*** Excerpted data ***
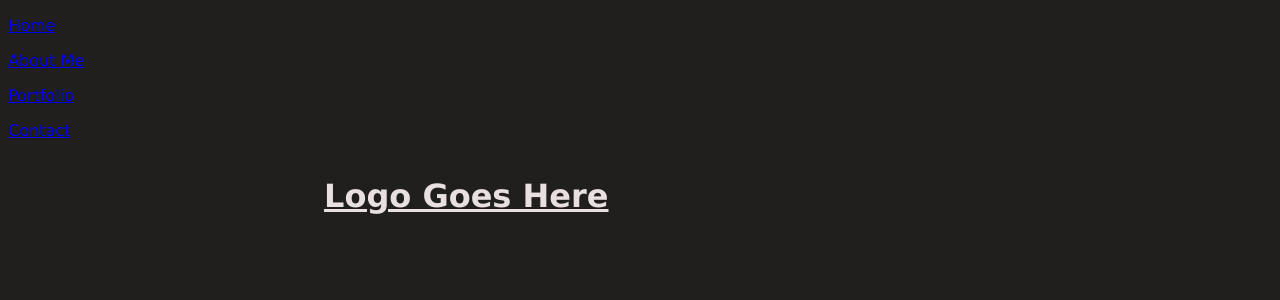
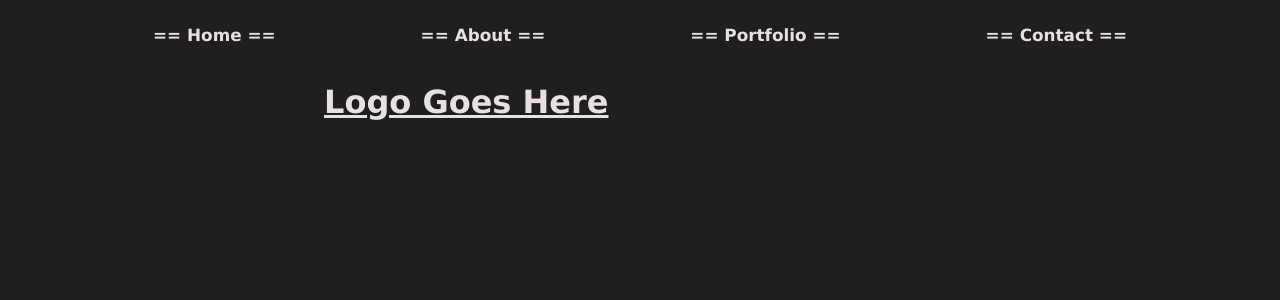
Before and after one commit to Sylverdrake/PerScholasPortfolio, a React (Create React App) app: page / in a window 1280 px wide. Shown: the top 300 px of the page. Built offline with nearby package versions, Linux system fonts and the light colour scheme.

Commit message:
added classname to Links to edit css

```diff
--- a/src/components/NavBar.jsx
+++ b/src/components/NavBar.jsx
@@ -4,21 +4,21 @@ import {Link} from 'react-router-dom';
 function NavBar() {
   return (
   <div>
-        <div className='menuItems'>
-        <Link to="/">
-        <p>Home</p>
+        <div className='menuBar'>
+        <Link to="/" className='navItem'>
+        <h3>== Home ==</h3>
         </Link>
 
-        <Link to="/about">
-        <p>About Me</p>
+        <Link to="/about" className='navItem'>
+        <h3>== About ==</h3>
         </Link>
 
-        <Link to="/portfolio">
-        <p>Portfolio</p>
+        <Link to="/portfolio" className='navItem'>
+        <h3>== Portfolio ==</h3>
         </Link>
 
-        <Link to="/contact">
-        <p>Contact</p>
+        <Link to="/contact" className='navItem'>
+        <h3>== Contact ==</h3>
         </Link>
 
       </div>
```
***
• [About this task]
After reading the entries above, state the number of lines that contain the word "components", adding nothing else.

• [Reply]
2